* [Your objective] Among the entries below, which lines include the string "FastAPI"? Show each one.

Revision comparison data:
=== Section Start ===
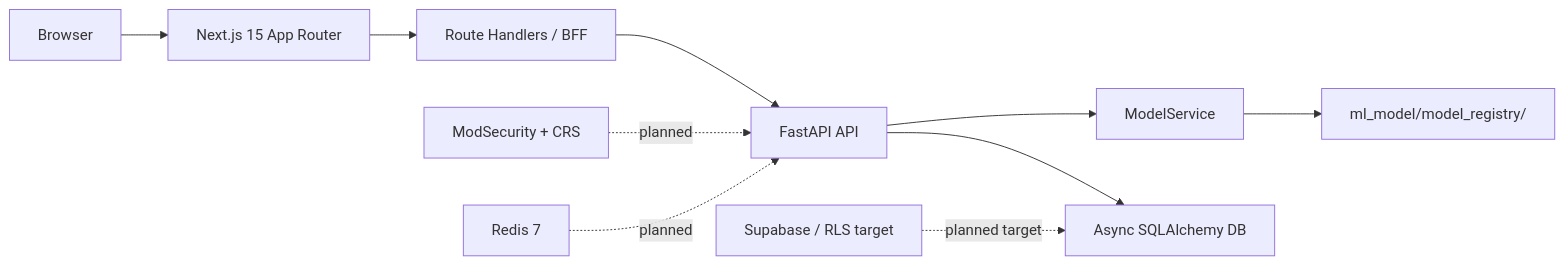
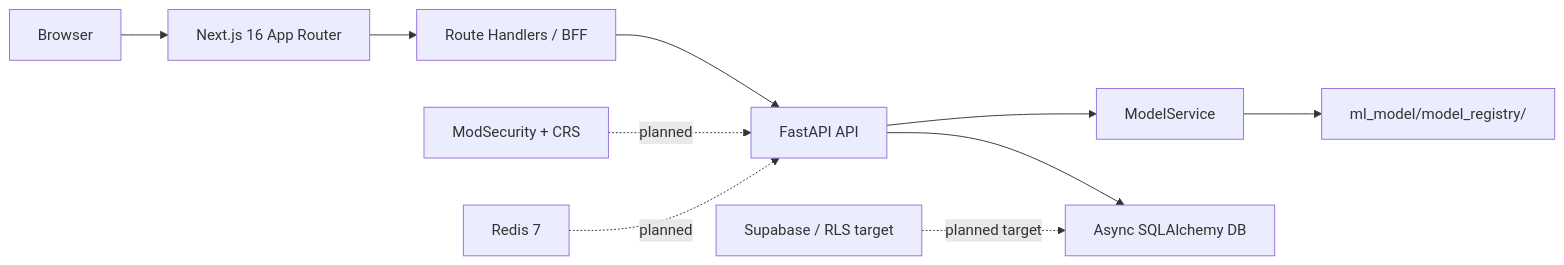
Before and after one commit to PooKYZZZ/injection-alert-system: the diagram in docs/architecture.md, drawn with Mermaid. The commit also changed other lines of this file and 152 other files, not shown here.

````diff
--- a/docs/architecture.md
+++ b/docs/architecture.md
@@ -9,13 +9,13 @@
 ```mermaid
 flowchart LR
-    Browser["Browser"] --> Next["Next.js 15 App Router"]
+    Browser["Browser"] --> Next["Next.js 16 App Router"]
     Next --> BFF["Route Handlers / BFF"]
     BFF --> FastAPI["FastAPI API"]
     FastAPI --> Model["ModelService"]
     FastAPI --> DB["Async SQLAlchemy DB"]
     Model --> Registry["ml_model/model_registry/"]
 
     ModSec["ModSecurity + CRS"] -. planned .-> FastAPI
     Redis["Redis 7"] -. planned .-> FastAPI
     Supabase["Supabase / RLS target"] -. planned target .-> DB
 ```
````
=== Section End ===
* [Result of this task]
     BFF --> FastAPI["FastAPI API"]
     FastAPI --> Model["ModelService"]
     FastAPI --> DB["Async SQLAlchemy DB"]
     ModSec["ModSecurity + CRS"] -. planned .-> FastAPI
     Redis["Redis 7"] -. planned .-> FastAPI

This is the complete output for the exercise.